    ATMO 336 - Weather, Climate, and Society

    Spring 2012 Homework #4 Cloud and Stability Problems

    Make sure you read and answer all the parts to all questions! You must show work where requested for full credit. Please only turn in the answers, labeled by question number. Do not include the questions. There are 7 questions. Not all questions will be weighted equally

    1. “Advection fog” is common along the northern California coast in summer. In this region, the temperature of the ocean surface water near the coast is much colder than the temperature of the ocean surface water farther offshore. The fog forms over the cold water near the coast when westerly surface winds (blowing from west toward east) move (or “advect”) air from well offshore (where the ocean surface water is warm)

    to a position above the colder water near the coast. This fog is often carried inland by the westerly winds (e.g., San Francisco fog).

    (a) Explain why this fog forms. Hint: Fog is nothing more than a cloud that forms just above the

    ground. All clouds form by condensation whenever air is cooled to its saturation point. Most clouds

    form where air is rising, since the rising air cools by expansion. You need to identify what leads to

    condensation in this situation.

    (b) Over land, this fog often persists through the morning hours, but “burns off” as the afternoon wears

    on. This occurs because some sunlight is able to penetrate through the fog and warm the ground and

    this subsequently leads to warming of the air. Explain how this would act to dissipate the fog (of

    course, the fog doesn’t actually “burn”). Would you expect the fog to dissipate from the bottom up

    or from the top down? Explain

    2. This question has to do with the formation of condensation funnels in tornadoes. When air parcels are

    drawn into a tornado’s circulation they experience a pressure drop as they approach the low pressure at the tornado’s center. The pressure drop can be as much as 20%, for example, from 1000 mb outside the tornado to 800 mb near the tornado’s center. Explain why this sometimes results in the formation of a visible

    condensation funnel. In other tornadoes with the same pressure drops, condensation funnels do not form. What is the most likely reason why visible condensation funnels do not always form even when inward moving air parcels experience a significant pressure drop? Even though these tornadoes do not

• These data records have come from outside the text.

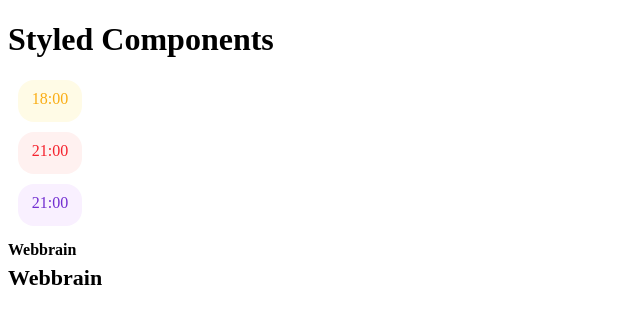
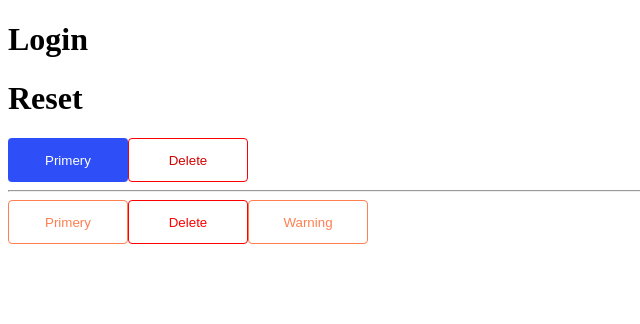
Before and after one commit to oromova/ReactJS_tutorial, a React (Vite) app: page / in a window 1280 px wide. Shown: the top 324 px of the page, without its empty margins (0-640 px from the left). Built offline with nearby package versions, Linux system fonts and the light colour scheme.

Commit message:
styled with function, common

```diff
--- a/src/Hooks.jsx
+++ /dev/null
@@ -1,17 +0,0 @@
-import {TimeIndicator, Title} from "./style.js"
-
-const HooksComponent = () => {
-return (
-  <div>
-    <h1>Styled Components</h1>
-    <TimeIndicator bg="#FFFBE6" color="#FAAD14">18:00</TimeIndicator>
-    <TimeIndicator bg="#FFF1F0" color="#F5222D">21:00</TimeIndicator>
-    <TimeIndicator bg="#F9F0FF" color="#722ED1">21:00</TimeIndicator>
-
-    <Title>Webbrain</Title>
-    <Title size={22}>Webbrain</Title>
-  </div>
-);
-
-}
-export default HooksComponent;
--- /dev/null
+++ b/src/components/index.jsx
@@ -0,0 +1,18 @@
+import { DeleteButton, PrimeryButton, Button } from './style'
+
+const Root = () => {
+  return (
+    <div>
+      <h1>Login</h1>
+      <h1>Reset</h1>
+      <PrimeryButton>Primery </PrimeryButton>
+      <DeleteButton> Delete </DeleteButton>
+      <hr />
+      <Button type="primery" >Primery</Button>
+      <Button type='delete'>Delete</Button>
+      <Button type='warning'>Warning</Button>
+      </div>
+  )
+}
+
+export default Root
--- /dev/null
+++ b/src/components/style.js
@@ -0,0 +1,63 @@
+import styled, {css} from "styled-components";
+
+// 1-usul
+// const getColor = ({ type}) => {
+//   switch (type) {
+//     case "primary":
+//       return "white";
+//     case "delete":
+//       return 'red';
+//     case "warning":
+//       return "coral"
+//     default:
+//       return blue
+//   }
+// }
+
+const getStyle = ({ type }) => {
+  switch (type) {
+    case "primary":
+      return { color: "white", background: "#2e4ff7", border: 0}
+    case "delete":
+      return {
+        color: '#ff0000',
+        background: "#ffffff",
+        border: '1px solid red',
+      };
+      case "warning":
+        return { color: "coral", background: "white", border: '1px solid coral'}
+      default:
+        return { color: 'coral', background: "white", border: '1px solid coral'}
+    }
+};
+
+const common = css`
+  height: 44px;
+  width: 120px;
+  border-radius: 4px;
+  cursor: pointer;
+  &:active {
+    transform:  scale()(0.98);
+  };
+`
+
+
+export const Button = styled.button`
+  background-color: ${(props) => getStyle(props).background};
+  color: ${(props) => getStyle(props).color};
+  border: ${(props) => getStyle(props).border};
+  ${common}
+  `;
+
+export const PrimeryButton = styled.button`
+  background-color: #2e4ff7;
+  color: white;
+  border: 0;
+  ${common}
+`;
+
+export const DeleteButton = styled(PrimeryButton)`
+  background-color: #ffffff;
+  color: #d50101;
+  border: 1px solid red;
+`
--- a/src/index.css
+++ /dev/null
@@ -1,69 +0,0 @@
-:root {
-  font-family: Inter, system-ui, Avenir, Helvetica, Arial, sans-serif;
-  line-height: 1.5;
-  font-weight: 400;
-
-  color-scheme: light dark;
-  color: rgba(255, 255, 255, 0.87);
-  background-color: #242424;
-
-  font-synthesis: none;
-  text-rendering: optimizeLegibility;
-  -webkit-font-smoothing: antialiased;
-  -moz-osx-font-smoothing: grayscale;
-  -webkit-text-size-adjust: 100%;
-}
-
-a {
-  font-weight: 500;
-  color: #646cff;
-  text-decoration: inherit;
-}
-a:hover {
-  color: #535bf2;
-}
-
-body {
-  margin: 0;
-  display: flex;
-  place-items: center;
-  min-width: 320px;
-  min-height: 100vh;
-}
-
-h1 {
-  font-size: 3.2em;
-  line-height: 1.1;
-}
-
-button {
-  border-radius: 8px;
-  border: 1px solid transparent;
-  padding: 0.6em 1.2em;
-  font-size: 1em;
-  font-weight: 500;
-  font-family: inherit;
-  background-color: #1a1a1a;
-  cursor: pointer;
-  transition: border-color 0.25s;
-}
-button:hover {
-  border-color: #646cff;
-}
-button:focus,
-button:focus-visible {
-  outline: 4px auto -webkit-focus-ring-color;
-}
-
-@media (prefers-color-scheme: light) {
-  :root {
-    color: #213547;
-    background-color: #ffffff;
-  }
-  a:hover {
-    color: #747bff;
-  }
-  button {
-    background-color: #f9f9f9;
-  }
-}
--- a/src/main.jsx
+++ b/src/main.jsx
@@ -1,9 +1,9 @@
 import React from 'react'
 import ReactDOM from 'react-dom/client'
-import HooksComponent from "./Hooks"
+import Root from './components'
 
 ReactDOM.createRoot(document.getElementById('root')).render(
   <React.StrictMode>
-      <HooksComponent/>
+    <Root/>
   </React.StrictMode>
 )
```
Also changed, not shown: src/mock/student.js (added).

    produce visible condensation funnels, evidence of the tornado’s circulating winds can often still be seen.

    What else causes these tornadoes to often be “visible”?

    3. In lecture it was stated that the tropopause acts as a “lid on rising air motion.” In other words, rising (and unstable) parcels of air, usually stop rising soon after they encounter the tropopause. We find evidence for this with strong thunderstorms. The highest clouds in the thunderstorm, often called the anvil, top out at the troposphere-tropopause boundary. Explain why the tropopause acts as a lid on rising air motion. Hint.

    You need to consider how the vertical atmospheric temperature profile [or the environmental temperature profile] changes in the transition from the troposphere to the tropopause, i.e., the atmospheric temperature surrounding air parcels will stop decreasing with increasing altitude and become steady, and how this will affect the stability of a rising parcel. Keep in mind that rising parcels of air always cools due to expansion regardless of how the temperature changes in the air surrounding the parcel.

    4. Answer the following questions and fill in tables for each part below. Create your own tables (perhaps copy

    and paste in WORD) or re-write tables on your own paper. DO NOT print this page and squeeze answers

    into the tables below. You are going to follow a parcel of air that is forced to rise up a mountain, then back

    down the other side.

    (a) Fill in the table below for an air parcel forced to rise from 0 meters up to the top of a 5,000 m mountain. At what altitude

    will a cloud start to form? Once a cloud starts to form, what happens to the rate at which air temperature in the parcel

    changes with increasing altitude? Explain why.

    Altitude Parcel Temperature Parcel Dew point

    Temperature

    5,000 m

    4,000 m

    3,000 m

    2,000 m

    1,000 m

    0m 23º C 3º C

    (b) Bring the parcel back down the other side of the mountain. To begin, copy the values for the parcel temperature and dew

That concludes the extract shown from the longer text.